  10. I am so glad your sister is OK! I have been avoiding the Boston topic all week But I want my kids to hear it from me. Honestly, we don’t have 2 seconds to break the news to our kids about anything because there is always someone with an iPad in closer proximity to them than we are. Save me a seat at that workshop, will ya?

    • Done! I’ll have my favorite peeps around me at the next workshop! I hear you on the iPads/iPods/etc. – I’m amazed how much my daughter learns from her friends. I’d like to turn back time to when I completely controlled their incoming information, but haven’t figured out how to do that. Yet. 😉

  11. Oh this is so sad and unfortunately so true to life. My kids are sadly almost becoming- dare I say immune to the tragedies that surround us??!! They are struck in horror and yet, they casually say “like the movie theatre mommy? Or the school?” Yes dear children. It’s everywhere. They talk matter of factually… and I am sick to my stomach that I have to expose them to things in this world that are ugly and evil. It is our reality.

Thoughts? Opinions? Requests? I'd love your feedback!

Fill in your details below or click an icon to log in: Logo

You are commenting using your account. Log Out /  Change )

Google photo

You are commenting using your Google account. Log Out /  Change )

Twitter picture

You are commenting using your Twitter account.
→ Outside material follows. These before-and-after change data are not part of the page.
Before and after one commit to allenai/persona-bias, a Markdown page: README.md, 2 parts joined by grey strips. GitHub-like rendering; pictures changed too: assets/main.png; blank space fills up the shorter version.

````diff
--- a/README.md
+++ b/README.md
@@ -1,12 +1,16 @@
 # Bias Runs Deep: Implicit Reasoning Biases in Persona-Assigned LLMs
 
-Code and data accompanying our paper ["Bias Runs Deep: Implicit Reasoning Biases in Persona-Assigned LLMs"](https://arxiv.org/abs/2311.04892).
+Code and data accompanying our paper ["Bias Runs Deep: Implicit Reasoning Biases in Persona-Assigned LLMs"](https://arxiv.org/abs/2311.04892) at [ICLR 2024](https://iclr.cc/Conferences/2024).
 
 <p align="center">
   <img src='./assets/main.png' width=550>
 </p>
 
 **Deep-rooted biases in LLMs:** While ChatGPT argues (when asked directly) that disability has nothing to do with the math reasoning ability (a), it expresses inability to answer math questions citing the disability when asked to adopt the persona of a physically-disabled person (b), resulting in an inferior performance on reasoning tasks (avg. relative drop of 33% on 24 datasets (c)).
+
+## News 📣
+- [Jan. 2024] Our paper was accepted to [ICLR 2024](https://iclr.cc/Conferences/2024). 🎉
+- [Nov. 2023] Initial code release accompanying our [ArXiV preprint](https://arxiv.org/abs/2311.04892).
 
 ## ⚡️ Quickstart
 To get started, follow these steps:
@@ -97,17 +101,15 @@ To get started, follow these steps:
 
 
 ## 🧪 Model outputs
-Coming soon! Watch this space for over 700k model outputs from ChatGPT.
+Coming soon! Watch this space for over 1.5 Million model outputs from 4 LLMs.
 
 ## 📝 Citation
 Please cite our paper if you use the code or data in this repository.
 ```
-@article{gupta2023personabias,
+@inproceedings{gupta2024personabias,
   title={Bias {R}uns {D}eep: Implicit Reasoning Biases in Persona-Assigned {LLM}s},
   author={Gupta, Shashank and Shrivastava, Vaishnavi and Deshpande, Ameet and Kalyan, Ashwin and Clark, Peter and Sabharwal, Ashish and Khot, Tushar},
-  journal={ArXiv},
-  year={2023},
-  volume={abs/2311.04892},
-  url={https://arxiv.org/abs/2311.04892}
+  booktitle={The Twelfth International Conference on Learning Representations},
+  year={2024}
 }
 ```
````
Log Out /  Change )

Facebook photo

You are commenting using your Facebook account. Log Out /  Change )

Connecting to %s